Following up with a glitchy genre defying spasm hour was Jack Beats who delighted with booms, pops, whoops and plenty of recently released Careless EP. As the sun set on a magical first day, the long locks of Tommy Trash whipped back and forth through out a trashed out set that went hard with bumps and grinds of beats and bass.
After hours of jumping and bumping, the time came to put on our 3D glasses (because we live in the future and all the Riverside headliner visuals were in 3D) and await the turntable god. From the moment he approached the decks, A-Trak had as much control over his audience as he did the needles he scratched so artfully over vinyl. It was game over from then on. He sang along to his remix of Martin Solveig’s “The Night Out,” and the crowd bounced with him as he loomed over the decks. He encouraged the audience to let out their inner beast during “Big Bad Wolf,” and the tent exploded with howls. He indulged tired ears with a freestyle scratch set over Zinc collab jam “Stingray” and transitioned through a drum and bass tempo into trap and back. For lovers of his monthly Fool’s Gold Radio mix, he closed out the set with last month’s tastiest tracks, Boys Noize’s acid house boomer,”XTC,” and Funkin’ Matt’s “I Wish.”

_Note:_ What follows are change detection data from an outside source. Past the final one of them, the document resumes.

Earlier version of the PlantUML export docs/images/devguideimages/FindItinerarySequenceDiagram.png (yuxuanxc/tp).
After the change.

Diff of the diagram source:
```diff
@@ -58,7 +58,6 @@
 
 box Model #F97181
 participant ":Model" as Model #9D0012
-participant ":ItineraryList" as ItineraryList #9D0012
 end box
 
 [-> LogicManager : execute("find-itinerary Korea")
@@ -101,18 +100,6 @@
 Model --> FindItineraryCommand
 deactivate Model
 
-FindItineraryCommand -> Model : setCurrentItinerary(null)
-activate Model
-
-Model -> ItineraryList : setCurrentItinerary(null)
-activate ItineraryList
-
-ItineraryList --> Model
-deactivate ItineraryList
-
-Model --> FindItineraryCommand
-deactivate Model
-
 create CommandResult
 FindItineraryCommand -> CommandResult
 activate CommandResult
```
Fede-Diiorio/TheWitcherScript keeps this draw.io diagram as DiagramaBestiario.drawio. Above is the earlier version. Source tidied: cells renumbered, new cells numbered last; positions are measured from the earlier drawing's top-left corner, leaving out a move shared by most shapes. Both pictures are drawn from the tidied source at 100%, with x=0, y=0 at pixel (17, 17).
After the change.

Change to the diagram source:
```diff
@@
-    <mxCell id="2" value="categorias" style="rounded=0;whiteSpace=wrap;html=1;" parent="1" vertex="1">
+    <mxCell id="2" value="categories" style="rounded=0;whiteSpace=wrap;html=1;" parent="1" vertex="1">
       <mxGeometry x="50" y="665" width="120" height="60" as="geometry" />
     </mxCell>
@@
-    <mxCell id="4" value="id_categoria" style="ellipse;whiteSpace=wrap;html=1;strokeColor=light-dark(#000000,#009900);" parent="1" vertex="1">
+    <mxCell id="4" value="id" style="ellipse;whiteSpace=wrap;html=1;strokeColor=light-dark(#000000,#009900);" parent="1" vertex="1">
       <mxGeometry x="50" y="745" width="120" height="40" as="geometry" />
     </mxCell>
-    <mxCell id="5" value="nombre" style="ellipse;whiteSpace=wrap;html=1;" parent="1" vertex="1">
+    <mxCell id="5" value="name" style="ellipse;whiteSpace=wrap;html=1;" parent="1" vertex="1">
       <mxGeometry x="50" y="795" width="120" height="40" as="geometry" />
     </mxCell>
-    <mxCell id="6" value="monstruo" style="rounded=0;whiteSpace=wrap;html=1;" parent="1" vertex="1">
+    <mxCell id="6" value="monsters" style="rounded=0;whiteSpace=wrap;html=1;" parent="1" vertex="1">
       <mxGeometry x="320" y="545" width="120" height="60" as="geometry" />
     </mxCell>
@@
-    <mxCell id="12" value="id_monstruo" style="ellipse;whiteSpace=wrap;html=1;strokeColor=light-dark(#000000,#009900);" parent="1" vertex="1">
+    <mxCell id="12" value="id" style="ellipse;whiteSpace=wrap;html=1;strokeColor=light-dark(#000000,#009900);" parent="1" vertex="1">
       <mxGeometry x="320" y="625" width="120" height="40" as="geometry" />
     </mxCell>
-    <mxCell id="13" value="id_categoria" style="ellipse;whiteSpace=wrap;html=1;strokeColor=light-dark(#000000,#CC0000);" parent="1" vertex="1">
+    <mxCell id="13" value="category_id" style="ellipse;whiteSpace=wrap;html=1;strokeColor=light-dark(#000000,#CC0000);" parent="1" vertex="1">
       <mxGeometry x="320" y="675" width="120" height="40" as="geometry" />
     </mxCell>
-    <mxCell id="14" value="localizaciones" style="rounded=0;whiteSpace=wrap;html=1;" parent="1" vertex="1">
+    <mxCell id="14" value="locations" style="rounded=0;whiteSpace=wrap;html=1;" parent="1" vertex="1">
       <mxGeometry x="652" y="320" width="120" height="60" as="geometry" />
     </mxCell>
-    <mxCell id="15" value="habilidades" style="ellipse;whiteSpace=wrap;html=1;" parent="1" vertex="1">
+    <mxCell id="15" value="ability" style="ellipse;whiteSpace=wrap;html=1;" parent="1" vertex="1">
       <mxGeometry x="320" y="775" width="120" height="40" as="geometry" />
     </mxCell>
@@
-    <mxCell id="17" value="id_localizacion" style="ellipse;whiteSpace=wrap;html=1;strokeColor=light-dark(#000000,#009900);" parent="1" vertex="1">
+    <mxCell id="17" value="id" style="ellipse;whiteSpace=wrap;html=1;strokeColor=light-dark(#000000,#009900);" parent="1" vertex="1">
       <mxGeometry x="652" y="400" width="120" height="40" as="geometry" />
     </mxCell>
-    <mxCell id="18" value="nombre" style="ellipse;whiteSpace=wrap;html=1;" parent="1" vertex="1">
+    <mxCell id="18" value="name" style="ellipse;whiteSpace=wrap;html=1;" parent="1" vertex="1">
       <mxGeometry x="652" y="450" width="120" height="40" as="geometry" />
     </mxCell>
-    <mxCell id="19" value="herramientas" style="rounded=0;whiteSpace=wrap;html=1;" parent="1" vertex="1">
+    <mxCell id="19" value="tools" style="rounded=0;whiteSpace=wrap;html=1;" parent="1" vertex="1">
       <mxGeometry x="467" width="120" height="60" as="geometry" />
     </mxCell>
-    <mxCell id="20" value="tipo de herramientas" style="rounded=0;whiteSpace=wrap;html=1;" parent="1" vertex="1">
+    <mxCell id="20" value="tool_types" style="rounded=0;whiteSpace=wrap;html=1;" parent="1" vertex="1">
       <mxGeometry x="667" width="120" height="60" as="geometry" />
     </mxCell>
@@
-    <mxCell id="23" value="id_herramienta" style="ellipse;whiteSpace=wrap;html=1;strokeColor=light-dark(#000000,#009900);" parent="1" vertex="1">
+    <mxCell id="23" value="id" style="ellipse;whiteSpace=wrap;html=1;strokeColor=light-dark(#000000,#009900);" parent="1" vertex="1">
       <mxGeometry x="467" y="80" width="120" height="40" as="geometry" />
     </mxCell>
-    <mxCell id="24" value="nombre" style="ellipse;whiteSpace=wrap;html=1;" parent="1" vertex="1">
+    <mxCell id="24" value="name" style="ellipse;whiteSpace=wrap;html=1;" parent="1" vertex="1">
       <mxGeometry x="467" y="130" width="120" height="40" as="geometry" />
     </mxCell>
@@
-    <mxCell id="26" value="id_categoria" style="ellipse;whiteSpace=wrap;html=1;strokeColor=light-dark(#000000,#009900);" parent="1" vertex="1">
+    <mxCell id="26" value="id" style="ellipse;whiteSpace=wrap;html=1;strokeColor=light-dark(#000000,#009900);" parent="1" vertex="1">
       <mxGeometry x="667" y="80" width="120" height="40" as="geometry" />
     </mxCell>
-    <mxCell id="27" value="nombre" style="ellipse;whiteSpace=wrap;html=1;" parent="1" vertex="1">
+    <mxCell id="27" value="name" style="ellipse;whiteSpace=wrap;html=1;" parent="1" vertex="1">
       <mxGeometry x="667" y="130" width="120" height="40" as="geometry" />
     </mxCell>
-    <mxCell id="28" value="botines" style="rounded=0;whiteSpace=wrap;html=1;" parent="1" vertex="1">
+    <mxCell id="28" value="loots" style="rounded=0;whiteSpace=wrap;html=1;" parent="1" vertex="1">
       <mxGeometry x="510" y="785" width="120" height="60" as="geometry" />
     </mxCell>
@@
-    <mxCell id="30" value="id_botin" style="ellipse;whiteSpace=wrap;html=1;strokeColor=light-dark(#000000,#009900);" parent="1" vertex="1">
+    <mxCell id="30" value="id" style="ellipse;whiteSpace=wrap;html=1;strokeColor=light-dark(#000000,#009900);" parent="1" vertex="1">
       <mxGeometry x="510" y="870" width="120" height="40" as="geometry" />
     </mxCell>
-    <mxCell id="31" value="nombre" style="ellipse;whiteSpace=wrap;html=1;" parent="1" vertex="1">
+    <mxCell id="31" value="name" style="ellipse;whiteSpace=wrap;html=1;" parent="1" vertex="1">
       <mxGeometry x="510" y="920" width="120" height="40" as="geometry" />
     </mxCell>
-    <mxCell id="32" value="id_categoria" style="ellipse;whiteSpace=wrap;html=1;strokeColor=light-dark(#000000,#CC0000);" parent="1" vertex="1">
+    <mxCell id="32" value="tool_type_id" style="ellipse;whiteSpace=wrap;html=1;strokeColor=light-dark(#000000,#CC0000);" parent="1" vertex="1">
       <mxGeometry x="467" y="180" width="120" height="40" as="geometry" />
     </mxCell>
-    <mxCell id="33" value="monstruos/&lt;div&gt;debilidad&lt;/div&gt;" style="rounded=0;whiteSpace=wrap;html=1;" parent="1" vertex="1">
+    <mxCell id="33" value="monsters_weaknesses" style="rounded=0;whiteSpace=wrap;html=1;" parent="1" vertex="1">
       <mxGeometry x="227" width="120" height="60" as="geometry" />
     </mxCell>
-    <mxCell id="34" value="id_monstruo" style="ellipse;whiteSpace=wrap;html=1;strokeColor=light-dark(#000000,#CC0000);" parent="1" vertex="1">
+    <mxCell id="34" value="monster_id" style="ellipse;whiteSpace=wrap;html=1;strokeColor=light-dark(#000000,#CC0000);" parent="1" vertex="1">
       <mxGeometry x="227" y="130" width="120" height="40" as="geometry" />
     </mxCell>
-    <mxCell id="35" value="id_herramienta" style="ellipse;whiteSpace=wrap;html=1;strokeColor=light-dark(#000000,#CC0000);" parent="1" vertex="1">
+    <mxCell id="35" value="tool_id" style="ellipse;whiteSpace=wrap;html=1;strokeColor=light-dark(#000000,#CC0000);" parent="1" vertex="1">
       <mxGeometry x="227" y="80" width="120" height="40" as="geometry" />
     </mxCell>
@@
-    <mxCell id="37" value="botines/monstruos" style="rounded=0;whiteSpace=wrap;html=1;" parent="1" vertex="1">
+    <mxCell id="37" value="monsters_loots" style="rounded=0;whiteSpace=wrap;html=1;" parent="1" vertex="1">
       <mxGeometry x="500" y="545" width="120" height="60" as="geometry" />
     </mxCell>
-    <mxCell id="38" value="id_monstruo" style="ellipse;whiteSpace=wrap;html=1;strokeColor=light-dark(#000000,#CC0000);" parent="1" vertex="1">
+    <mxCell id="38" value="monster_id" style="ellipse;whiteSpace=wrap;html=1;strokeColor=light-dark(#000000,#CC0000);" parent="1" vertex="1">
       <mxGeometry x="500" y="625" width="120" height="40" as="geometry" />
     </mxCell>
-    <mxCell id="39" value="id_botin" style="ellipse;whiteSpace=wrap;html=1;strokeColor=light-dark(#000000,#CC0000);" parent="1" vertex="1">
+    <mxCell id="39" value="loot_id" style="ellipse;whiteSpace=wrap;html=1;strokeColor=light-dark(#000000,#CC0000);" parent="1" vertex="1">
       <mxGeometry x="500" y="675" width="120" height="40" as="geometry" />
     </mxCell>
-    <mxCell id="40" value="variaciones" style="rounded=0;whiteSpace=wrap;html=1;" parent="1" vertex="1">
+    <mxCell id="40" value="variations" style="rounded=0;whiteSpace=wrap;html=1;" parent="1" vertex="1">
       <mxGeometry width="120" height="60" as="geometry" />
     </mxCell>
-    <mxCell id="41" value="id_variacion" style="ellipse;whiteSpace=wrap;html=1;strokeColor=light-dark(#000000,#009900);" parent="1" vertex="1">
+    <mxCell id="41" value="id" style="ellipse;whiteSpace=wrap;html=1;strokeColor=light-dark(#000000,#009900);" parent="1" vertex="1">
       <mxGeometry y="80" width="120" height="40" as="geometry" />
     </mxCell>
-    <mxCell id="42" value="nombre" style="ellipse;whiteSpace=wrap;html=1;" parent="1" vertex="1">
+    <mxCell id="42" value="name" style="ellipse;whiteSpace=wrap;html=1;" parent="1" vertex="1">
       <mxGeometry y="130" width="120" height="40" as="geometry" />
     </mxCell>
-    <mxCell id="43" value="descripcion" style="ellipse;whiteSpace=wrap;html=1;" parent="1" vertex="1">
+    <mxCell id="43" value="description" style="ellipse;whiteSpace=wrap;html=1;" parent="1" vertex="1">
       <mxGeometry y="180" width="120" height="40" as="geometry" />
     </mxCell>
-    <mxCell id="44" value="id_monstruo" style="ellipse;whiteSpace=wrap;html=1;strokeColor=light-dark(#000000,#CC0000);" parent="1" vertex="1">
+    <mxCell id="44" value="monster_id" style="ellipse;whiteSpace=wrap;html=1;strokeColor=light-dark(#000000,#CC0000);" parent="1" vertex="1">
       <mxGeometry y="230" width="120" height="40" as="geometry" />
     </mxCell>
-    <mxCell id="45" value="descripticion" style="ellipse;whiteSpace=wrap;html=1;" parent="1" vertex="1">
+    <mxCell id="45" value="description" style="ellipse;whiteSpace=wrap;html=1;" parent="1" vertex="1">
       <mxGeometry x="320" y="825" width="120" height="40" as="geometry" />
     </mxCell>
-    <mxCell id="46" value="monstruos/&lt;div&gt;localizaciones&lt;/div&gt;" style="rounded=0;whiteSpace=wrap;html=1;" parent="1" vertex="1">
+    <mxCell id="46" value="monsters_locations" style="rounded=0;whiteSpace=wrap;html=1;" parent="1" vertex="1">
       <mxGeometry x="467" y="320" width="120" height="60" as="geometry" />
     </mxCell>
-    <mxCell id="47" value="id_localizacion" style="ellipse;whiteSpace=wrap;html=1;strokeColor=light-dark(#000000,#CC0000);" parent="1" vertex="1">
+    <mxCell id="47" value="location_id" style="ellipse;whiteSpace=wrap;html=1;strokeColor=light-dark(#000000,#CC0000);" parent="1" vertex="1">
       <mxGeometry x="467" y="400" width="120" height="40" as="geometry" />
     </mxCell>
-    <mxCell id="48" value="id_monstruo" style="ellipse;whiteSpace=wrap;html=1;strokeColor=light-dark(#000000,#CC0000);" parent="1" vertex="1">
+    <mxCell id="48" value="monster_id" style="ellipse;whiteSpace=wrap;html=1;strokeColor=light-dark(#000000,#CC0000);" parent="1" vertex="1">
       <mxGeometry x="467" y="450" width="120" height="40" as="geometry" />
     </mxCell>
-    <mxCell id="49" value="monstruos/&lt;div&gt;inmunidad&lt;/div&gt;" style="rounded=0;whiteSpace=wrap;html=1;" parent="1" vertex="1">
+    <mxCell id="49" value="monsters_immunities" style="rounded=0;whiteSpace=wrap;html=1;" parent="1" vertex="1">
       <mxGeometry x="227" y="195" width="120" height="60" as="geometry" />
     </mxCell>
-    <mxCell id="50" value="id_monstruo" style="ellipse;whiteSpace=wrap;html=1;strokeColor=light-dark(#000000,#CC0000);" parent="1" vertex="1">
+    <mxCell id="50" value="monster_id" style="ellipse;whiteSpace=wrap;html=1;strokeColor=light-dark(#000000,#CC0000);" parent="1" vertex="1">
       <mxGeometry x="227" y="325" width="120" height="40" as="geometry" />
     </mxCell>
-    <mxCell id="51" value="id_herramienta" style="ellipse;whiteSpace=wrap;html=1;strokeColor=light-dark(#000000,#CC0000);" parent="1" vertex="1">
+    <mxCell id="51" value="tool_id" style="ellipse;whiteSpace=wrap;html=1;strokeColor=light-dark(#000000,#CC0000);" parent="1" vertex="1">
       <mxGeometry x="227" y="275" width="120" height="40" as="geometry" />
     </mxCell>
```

And what’s an A-Trak set without a final foray into the land of supreme scratching. The way he fidgets and caresses the turntable is, in a word, cool. The comparison has been made that DJs are the new rock stars, and of course every one of them can be analogous to a front man, but only true turn-tablists can achieve the same aesthetic that, say, a Jimi Hendrix could through a guitar solo. That fluidity of motion through the fingers doesn’t happen at every set and it make for an awe-inspiring, dare I say mind altering, experience.
I don’t believe in much, but after last weekend, I believe in Fool’s Gold.